Now it looks like the media may be wrong on their assumption that Loughner was right-wing. I'm reading rumors now that he's (among other things) actually an atheist, a 9-11 truther, and a user of marijuana. If that's true, then aren't those things more of the Left? It looks to me like he actually combined ideas from the Left and the Right. Maybe we should stop blaming each other for what he did?

There are even allegations now that Sheriff Dupnik may have had a good motive in blaming Sarah Palin.

(Oh, Lord, why do I waste my time with all this B.S....I must be sick.) Thanks for letting me express my disease.

Ian McGibboney said...

Jester, is that you?

I'm calling for people to be more discretionary in what they think and consume. And I'm calling on the media to separate its facts from its opinions, and to entrust its power in people who traffic in well-reasoned perspective.

The shooting prompted me to say that, though I've felt that way for a long time. I agree that the shooter wasn't cut and dry one way or the other, and that actually reinforces my argument, because some people have no concept of truth. That's why the professionals should tread carefully.

mtananda said...
This comment has been removed by the author.
Ian McGibboney said...

Ah, gotcha. I thought you sounded smarter than Jester. Hope you're doing well.

Hathor said...

In some radio media markets there are no left wing talk shows. I'd also like to see the ratings of Beck, Hannity vs Maddow, Stewart.

mtananda said...
This comment has been removed by the author.
NOLA Progressive said...

Alright I'm calling Shenanigans on this one. That's most certainly Jester under a different name.
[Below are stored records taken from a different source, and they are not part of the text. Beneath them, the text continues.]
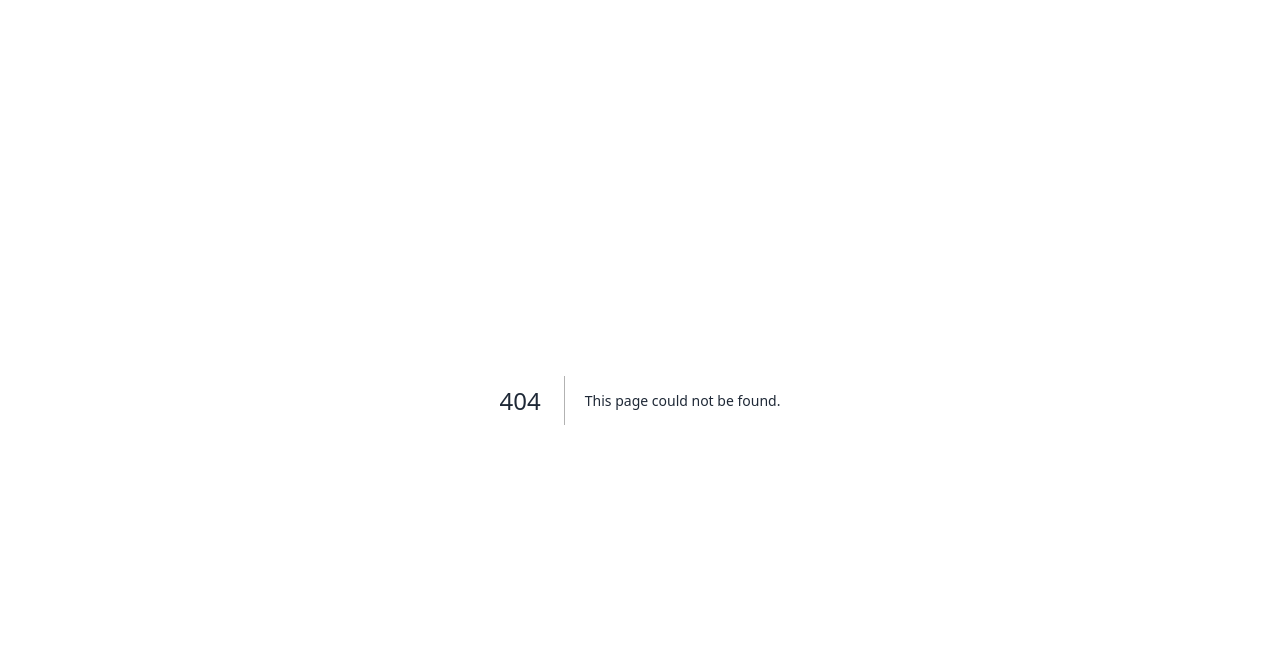
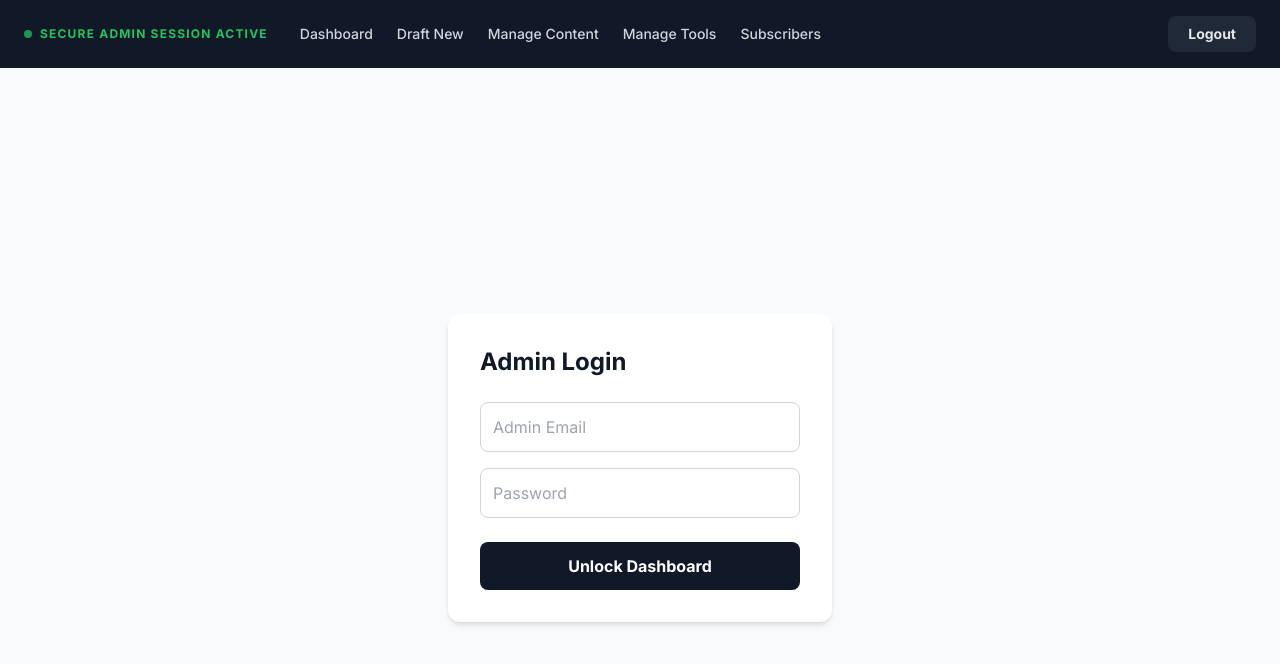
Before and after one commit to checktocart-hue/crafts-website, a Next.js app: page /admin/login in a window 1280 px wide. Before the commit this address had no page. Shown: the top 664 px of the page. Built offline with nearby package versions, Linux system fonts and the light colour scheme.

Commit message:
fix: include QuickPick component and patched firebase config

```diff
--- a/app/(site)/blog/[slug]/page.tsx
+++ b/app/(site)/blog/[slug]/page.tsx
@@ -6,6 +6,7 @@ import rehypeRaw from "rehype-raw";
 import TableOfContents from "@/components/TableOfContents";
 import AmazonProductCard from "@/components/AmazonProductCard";
 import BuildersResourceWidget from "@/components/BuildersResourceWidget";
+import QuickPick from "@/components/QuickPick";
 import Image from "next/image";
 import { Metadata } from "next";
 
@@ -47,6 +48,14 @@ export default async function BlogPostPage(props: { params: Promise<{ slug: stri
       /ADVERTISEMENT/gi,
       '<ad-placeholder></ad-placeholder>'
     )
+    // 3. THE NEW QUICK PICK PARSER
+    .replace(
+      /\[QUICK_PICK\s*\|\|\s*([\s\S]*?)\s*\|\|\s*([\s\S]*?)\s*\|\|\s*([\s\S]*?)\]/g,
+      (match: any, title: string, reason: string, link: string) => {
+        const stripHTML = (str: string) => str.replace(/(<([^>]+)>)/gi, "").trim();
+        return `<quick-pick title="${stripHTML(title)}" reason="${stripHTML(reason)}" url="${stripHTML(link)}"></quick-pick>`;
+      }
+    )
     .replace(
       /\[AMAZON_CARD\s*\|\|\s*([\s\S]*?)\s*\|\|\s*([\s\S]*?)\s*\|\|\s*([\s\S]*?)\]/g,
       (match: any, title: string, badge: string, link: string) => {
@@ -79,7 +88,7 @@ export default async function BlogPostPage(props: { params: Promise<{ slug: stri
           {post.title}
         </h1>
 
-        {/* 3. AUTHOR BYLINE & FTC DISCLOSURE STANDARDIZATION */}
+        {/* 4. AUTHOR BYLINE & FTC DISCLOSURE STANDARDIZATION */}
         <div className="flex flex-col items-center justify-center gap-3 mb-4">
           <div className="flex items-center gap-2 text-gray-800 font-medium">
             <span className="w-8 h-8 rounded-full bg-amber-100 text-amber-700 flex items-center justify-center font-bold text-sm">
@@ -125,7 +134,7 @@ export default async function BlogPostPage(props: { params: Promise<{ slug: stri
             remarkPlugins={[remarkGfm]}
             rehypePlugins={[rehypeRaw]}
             components={{
-              // 4. THE SILENT AD-PLACEHOLDER COMPONENT
+              // 5. THE SILENT AD-PLACEHOLDER COMPONENT
               // Keeps your layout from jumping but stays invisible to Google's spam filters
               "ad-placeholder": ({node, ...props}: any) => (
                 <div
@@ -133,6 +142,13 @@ export default async function BlogPostPage(props: { params: Promise<{ slug: stri
                   className="w-full my-8 min-h-[250px] bg-transparent"
                   id="mediavine-target-slot"
                 ></div>
+              ),
+              "quick-pick": ({node, ...props}: any) => (
+                <QuickPick
+                  title={props.title}
+                  reason={props.reason}
+                  url={props.url}
+                />
               ),
               "amazon-card": ({node, ...props}: any) => (
                 <AmazonProductCard
--- /dev/null
+++ b/app/admin/login/page.tsx
@@ -0,0 +1,54 @@
+"use client";
+
+import { useState } from "react";
+import { signInWithEmailAndPassword } from "firebase/auth";
+import { auth } from "@/app/lib/firebase";
+import { useRouter } from "next/navigation";
+
+export default function AdminLogin() {
+  const [email, setEmail] = useState("");
+  const [password, setPassword] = useState("");
+  const [error, setError] = useState("");
+  const router = useRouter();
+
+  const handleLogin = async (e: React.FormEvent) => {
+    e.preventDefault();
+    try {
+      // This gives your browser the secure auth token!
+      await signInWithEmailAndPassword(auth, email, password);
+      alert("Logged in successfully! Editor is now unlocked.");
+      router.push("/admin/manage"); // Or whatever your editor URL is
+    } catch (err) {
+      setError("Failed to log in. Check your email and password.");
+    }
+  };
+
+  return (
+    <div className="min-h-screen flex items-center justify-center bg-gray-50">
+      <form onSubmit={handleLogin} className="bg-white p-8 rounded-xl shadow-md w-96">
+        <h1 className="text-2xl font-bold mb-6 text-gray-900">Admin Login</h1>
+
+        {error && <p className="text-red-500 text-sm mb-4">{error}</p>}
+
+        <input
+          type="email"
+          placeholder="Admin Email"
+          value={email}
+          onChange={(e) => setEmail(e.target.value)}
+          className="w-full border border-gray-300 rounded-lg p-3 mb-4 outline-none focus:border-amber-500"
+        />
+        <input
+          type="password"
+          placeholder="Password"
+          value={password}
+          onChange={(e) => setPassword(e.target.value)}
+          className="w-full border border-gray-300 rounded-lg p-3 mb-6 outline-none focus:border-amber-500"
+        />
+
+        <button type="submit" className="w-full bg-gray-900 text-white font-bold py-3 rounded-lg hover:bg-gray-800 transition">
+          Unlock Dashboard
+        </button>
+      </form>
+    </div>
+  );
+}
--- a/app/lib/firebase.ts
+++ b/app/lib/firebase.ts
@@ -13,7 +13,6 @@ const firebaseConfig = {
   appId: "1:985528738329:web:c93ed3dbce306f6c4e4088",
 };
 
-
 // Initialize Firebase securely (only once)
 const app = !getApps().length ? initializeApp(firebaseConfig) : getApp();
 
--- a/components/CustomEditor.tsx
+++ b/components/CustomEditor.tsx
@@ -75,6 +75,8 @@ export default function CustomEditor({ value, onChange }: EditorProps) {
         textToInsert = "\n[WINNER_BOX || The Short Answer || Type your quick verdict here.]\n";
       } else if (type === "bounty") {
         textToInsert = "\n[BOUNTY_BUTTON || Unlock 6 Months Free ↗ || https://amzn.to/4wum3kL]\n";
+      } else if (type === "quickpick") {
+        textToInsert = "\n[QUICK_PICK || Product Name || State exactly why this is the best option for the buyer in 1-2 sentences. || https://www.amazon.com/dp/YOUR-LINK]\n";
       }
 
       writer.insertText(textToInsert, insertPosition);
@@ -112,6 +114,16 @@ export default function CustomEditor({ value, onChange }: EditorProps) {
             <button
               onClick={(e) => {
                 e.preventDefault();
+                insertShortcode("quickpick");
+              }}
+              className="px-3 py-1.5 bg-white border-2 border-amber-400 text-amber-900 rounded-lg text-xs hover:bg-amber-50 font-extrabold shadow-sm transition-colors"
+            >
+              ⚡ Quick Pick
+            </button>
+
+            <button
+              onClick={(e) => {
+                e.preventDefault();
                 insertShortcode("winner");
               }}
               className="px-3 py-1.5 bg-white border border-amber-200 text-amber-800 rounded-lg text-xs hover:bg-amber-50 font-bold shadow-sm transition-colors"
@@ -124,7 +136,7 @@ export default function CustomEditor({ value, onChange }: EditorProps) {
                 e.preventDefault();
                 insertShortcode("bounty");
               }}
-              className="className=px-3 py-1.5 bg-white border border-amber-200 text-amber-800 rounded-lg text-xs hover:bg-amber-50 font-bold shadow-sm transition-colors"
+              className="px-3 py-1.5 bg-white border border-amber-200 text-amber-800 rounded-lg text-xs hover:bg-amber-50 font-bold shadow-sm transition-colors"
             >
               💰 Bounty Button
             </button>
@@ -221,9 +233,6 @@ export default function CustomEditor({ value, onChange }: EditorProps) {
               'bold', 'italic', 'link', 'bulletedList', 'numberedList', '|',
               'uploadImage', 'insertTable', 'blockQuote', 'undo', 'redo'
             ],
-            // ----------------------------------------------------
-            // NEW: EXPLICIT HEADING MAPPING PREVENTS AUTO-FLATTENING
-            // ----------------------------------------------------
             heading: {
               options: [
                 { model: 'paragraph', title: 'Paragraph', class: 'ck-heading_paragraph' },
--- /dev/null
+++ b/components/QuickPick.tsx
@@ -0,0 +1,49 @@
+import React from 'react';
+
+interface QuickPickProps {
+  title: string;
+  reason: string;
+  url: string;
+  badgeText?: string;
+}
+
+export default function QuickPick({
+  title,
+  reason,
+  url,
+  badgeText = "🏆 Top Overall Pick - Sept 2026"
+}: QuickPickProps) {
+  return (
+    <div className="my-8 bg-gradient-to-br from-amber-50 to-white border-2 border-amber-500 rounded-2xl p-6 md:p-8 shadow-md relative overflow-hidden block not-prose">
+      {/* Top Left Badge */}
+      <div className="absolute top-0 left-0 bg-amber-500 text-gray-950 font-black text-[10px] md:text-xs uppercase tracking-widest px-4 py-1.5 rounded-br-lg shadow-sm">
+        {badgeText}
+      </div>
+
+      <div className="mt-4 flex flex-col md:flex-row gap-6 items-center md:items-start">
+        <div className="flex-1 text-center md:text-left">
+          <h3 className="text-2xl font-serif font-bold text-gray-900 m-0 mb-2 leading-tight">
+            {title}
+          </h3>
+          <p className="text-gray-700 text-sm md:text-base m-0 leading-relaxed font-medium">
+            {reason}
+          </p>
+        </div>
+
+        <div className="w-full md:w-auto flex-shrink-0 mt-2 md:mt-0">
+          <a
+            href={url}
+            target="_blank"
+            rel="noopener noreferrer"
+            className="block w-full md:w-auto text-center bg-gray-900 hover:bg-gray-800 text-white font-extrabold text-lg py-4 px-8 rounded-xl shadow-lg transition-transform hover:scale-105 border-b-4 border-gray-700 no-underline whitespace-nowrap"
+          >
+            Check Price ↗
+          </a>
+          <span className="block text-center text-[10px] text-gray-400 mt-2 font-bold uppercase tracking-widest">
+            Amazon / Direct
+          </span>
+        </div>
+      </div>
+    </div>
+  );
+}
```
Also changed, not shown: app/components/New Text Document.txt (deleted).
Not that it really matters, especially considering the discussion thread is actually civil and relevant, but it is a little creepy though.

Ian McGibboney said...

I think he's posted as mtananda before, too.

Someone calling themselves "banned poster" made a very Alday-like comment the other day on another thread, and I deleted it. Imagination, people. Use it.

NOLA Progressive said...

I don't have any issue with them trying to circumvent the ban. I mean I kinda assumed they would just on principle. What's kinda creepy is the backstory and the complete adherence to form and function of his prvevious indentity. It sort of has the feel of identity disorder.